The former owners of the HoltraChem Manufacturing Co. plant were ordered by a federal judge to pay for an engineering study for cleaning up tons of mercury dumped in the Penobscot River.
The order signed Wednesday by Judge John Woodcock sets the stage for a costly cleanup of the toxic heavy metal released by the now-defunct Orrington plant in the 1960s and '70s.
Maine's supreme court ruled last year that Mallinckrodt US LLC had to carry out an estimated $130 million cleanup. The lawsuit by the Maine People's Alliance and the Natural Resources Defense Council sought to force Mallinckrodt to conduct a more extensive cleanup that includes waters downstream.

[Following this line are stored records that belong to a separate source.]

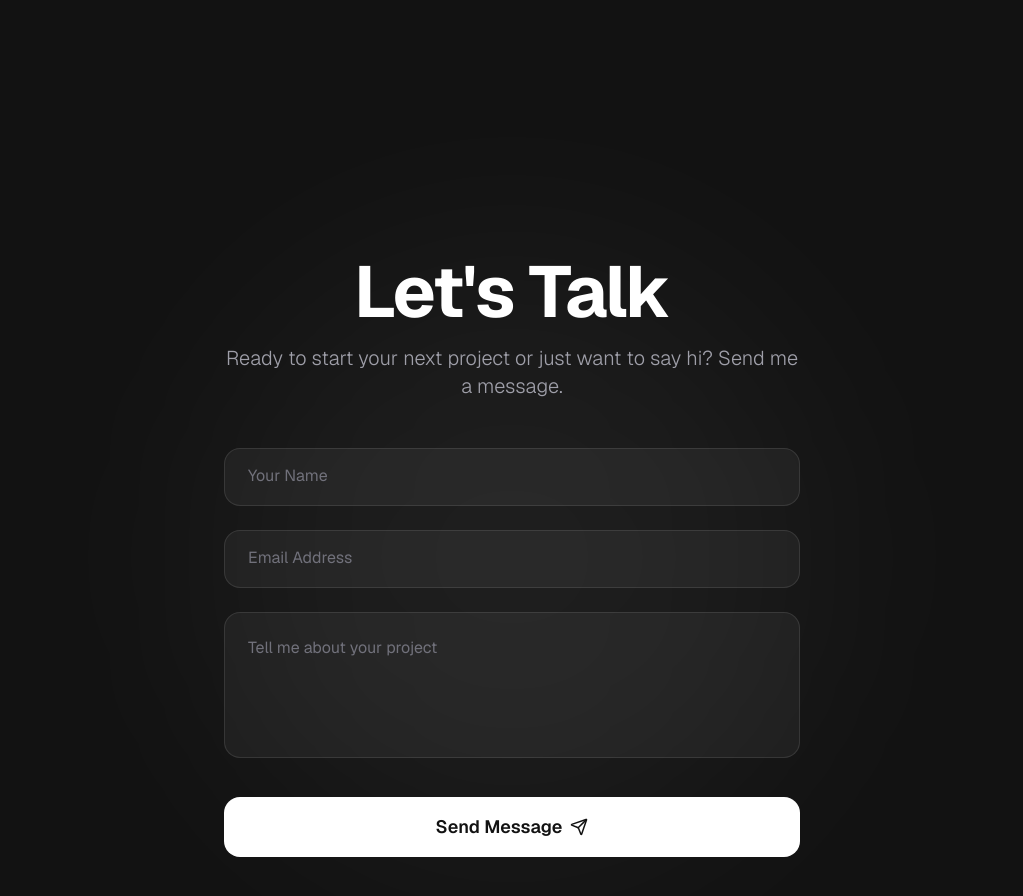
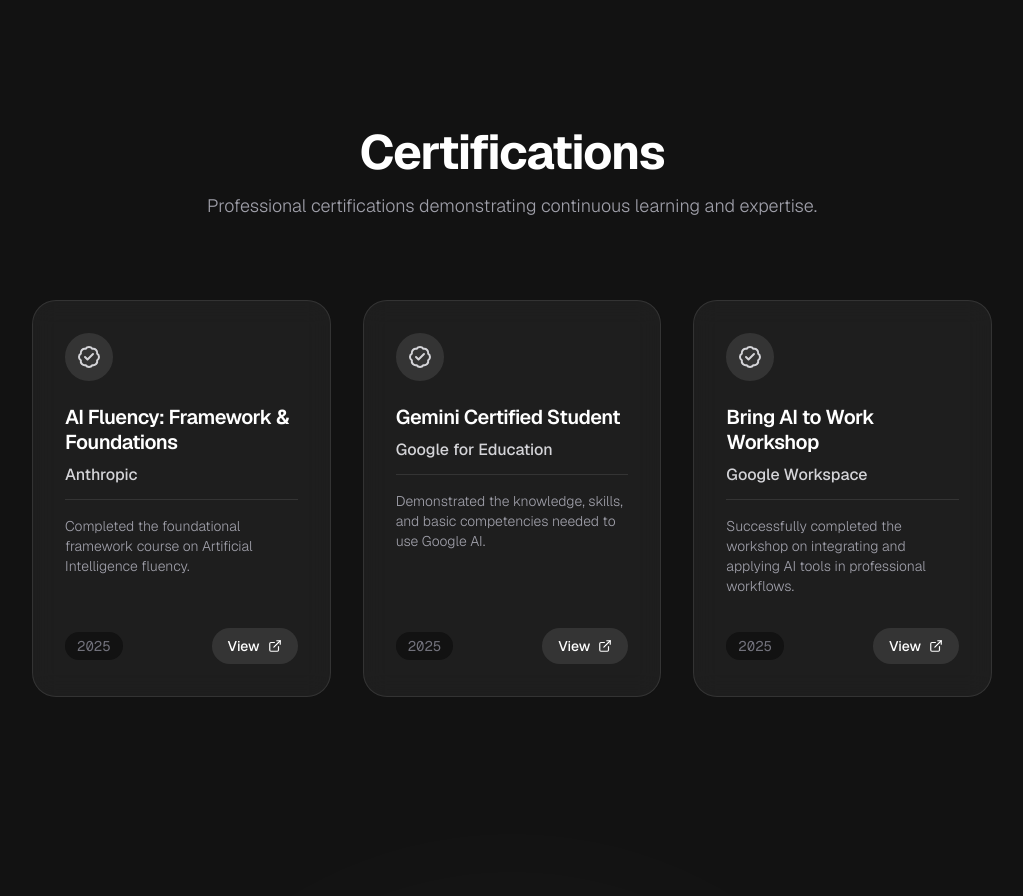
Before and after one commit to MindfulTechie-06/Portfolio_New, a Next.js app: page / in a window 1280 px wide. Shown: the part 7880-8776 px from the top of the page, without its empty margins (128-1151 px from the left). Built offline with nearby package versions, Linux system fonts and the light colour scheme.

Commit message:
Added Certifications

```diff
--- a/src/components/Achievements.tsx
+++ b/src/components/Achievements.tsx
@@ -1,7 +1,7 @@
 "use client";
 
 import { motion } from "framer-motion";
-import { Award, ExternalLink } from "lucide-react";
+import { Award, ExternalLink, BadgeCheck } from "lucide-react";
 
 export default function Achievements() {
   const achievements = [
@@ -33,6 +33,30 @@
       description: "Contributed over 10 substantial PRs to major React and TypeScript repositories.",
       link: "#",
       year: "2024"
+    }
+  ];
+
+  const certifications = [
+    {
+      title: "AI Fluency: Framework & Foundations",
+      issuer: "Anthropic",
+      description: "Completed the foundational framework course on Artificial Intelligence fluency.",
+      link: "#",
+      year: "2025"
+    },
+    {
+      title: "Gemini Certified Student",
+      issuer: "Google for Education",
+      description: "Demonstrated the knowledge, skills, and basic competencies needed to use Google AI.",
+      link: "#",
+      year: "2025"
+    },
+    {
+      title: "Bring AI to Work Workshop",
+      issuer: "Google Workspace",
+      description: "Successfully completed the workshop on integrating and applying AI tools in professional workflows.",
+      link: "#",
+      year: "2025"
     }
   ];
 
@@ -96,6 +120,62 @@
           ))}
         </div>
 
+        {/* Certifications Section */}
+        <motion.div
+          initial={{ opacity: 0, y: 50 }}
+          whileInView={{ opacity: 1, y: 0 }}
+          transition={{ duration: 0.8, ease: "easeOut" }}
+          viewport={{ once: true, margin: "-100px" }}
+          className="mt-32 mb-20 text-center"
+        >
+          <h2 className="text-4xl md:text-5xl font-bold tracking-tight">
+            Certifications
+          </h2>
+          <p className="mt-4 text-zinc-400 text-lg max-w-2xl mx-auto font-light">
+            Professional certifications demonstrating continuous learning and expertise.
+          </p>
+        </motion.div>
+
+        <div className="grid grid-cols-1 md:grid-cols-2 lg:grid-cols-3 gap-8">
+          {certifications.map((item, index) => (
+            <motion.div
+              key={index}
+              initial={{ opacity: 0, y: 50 }}
+              whileInView={{ opacity: 1, y: 0 }}
+              transition={{ duration: 0.8, delay: index * 0.1, ease: "easeOut" }}
+              viewport={{ once: true, margin: "-50px" }}
+              className="group relative rounded-3xl border border-white/10 bg-white/5 p-8 backdrop-blur-md overflow-hidden hover:bg-white/10 transition-colors duration-500 flex flex-col justify-between"
+            >
+              <div className="absolute inset-0 bg-gradient-to-tr from-transparent via-white/5 to-transparent opacity-0 group-hover:opacity-100 transition-opacity duration-700" />
+
+              <div className="relative z-10 flex-grow">
+                <div className="w-12 h-12 rounded-full bg-white/10 flex items-center justify-center mb-6">
+                  <BadgeCheck className="text-zinc-300" size={24} />
+                </div>
+                <div className="flex justify-between items-start mb-2">
+                  <h3 className="text-xl font-semibold tracking-tight leading-tight">{item.title}</h3>
+                </div>
+                <p className="text-zinc-300 font-medium mb-3">{item.issuer}</p>
+                <p className="text-zinc-400 font-light text-sm mb-8 pt-4 border-t border-white/10">
+                  {item.description}
+                </p>
+              </div>
+
+              <div className="relative z-10 mt-auto flex items-center justify-between">
+                <span className="text-sm font-mono text-zinc-500 bg-[#121212] px-3 py-1 rounded-full">{item.year}</span>
+                <a
+                  href={item.link}
+                  target="_blank"
+                  rel="noopener noreferrer"
+                  className="flex items-center gap-2 text-sm font-medium text-white hover:text-zinc-300 transition-colors bg-white/10 px-4 py-2 rounded-full hover:bg-white/20"
+                >
+                  View <ExternalLink size={14} />
+                </a>
+              </div>
+            </motion.div>
+          ))}
+        </div>
+
       </div>
     </section>
   );
```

Environmental groups hailed the judge's decision as the first step to a thorough cleanup.
"After 40 years, Mallinckrodt finally has to clean up the mess they made," said Nancy Marks, senior attorney at the Natural Resources Defense Council in New York.
Mallinckrodt, a former operator of the plant that inherited responsibility after HoltraChem went bankrupt, had argued that the contamination wasn't as great as an earlier study indicated. The subsidiary of medical device manufacturer and supplier Covidien/Medtronic wanted to monitor the river's recovery and conduct a study focused on marsh birds.
But the Maine People's Alliance and Natural Resources Defense Council accused the company of trying to duck its responsibility for a broader environmental cleanup. Last year, the state indefinitely closed a 7-square-mile area of the lower Penobscot River to lobster and crab fishing because of the mercury contamination.
Under Woodcock's order, Mallinckrodt will be required to pay for a full-scale engineering study of cleaning up the contamination once and for all.
"It's long past time for Mallinckrodt to make it right. That means finally removing the mercury contamination so people can go back to fishing, eating lobster, and enjoy the iconic Penobscot river without hesitation," said Jesse Graham, executive director of the Maine People's Alliance.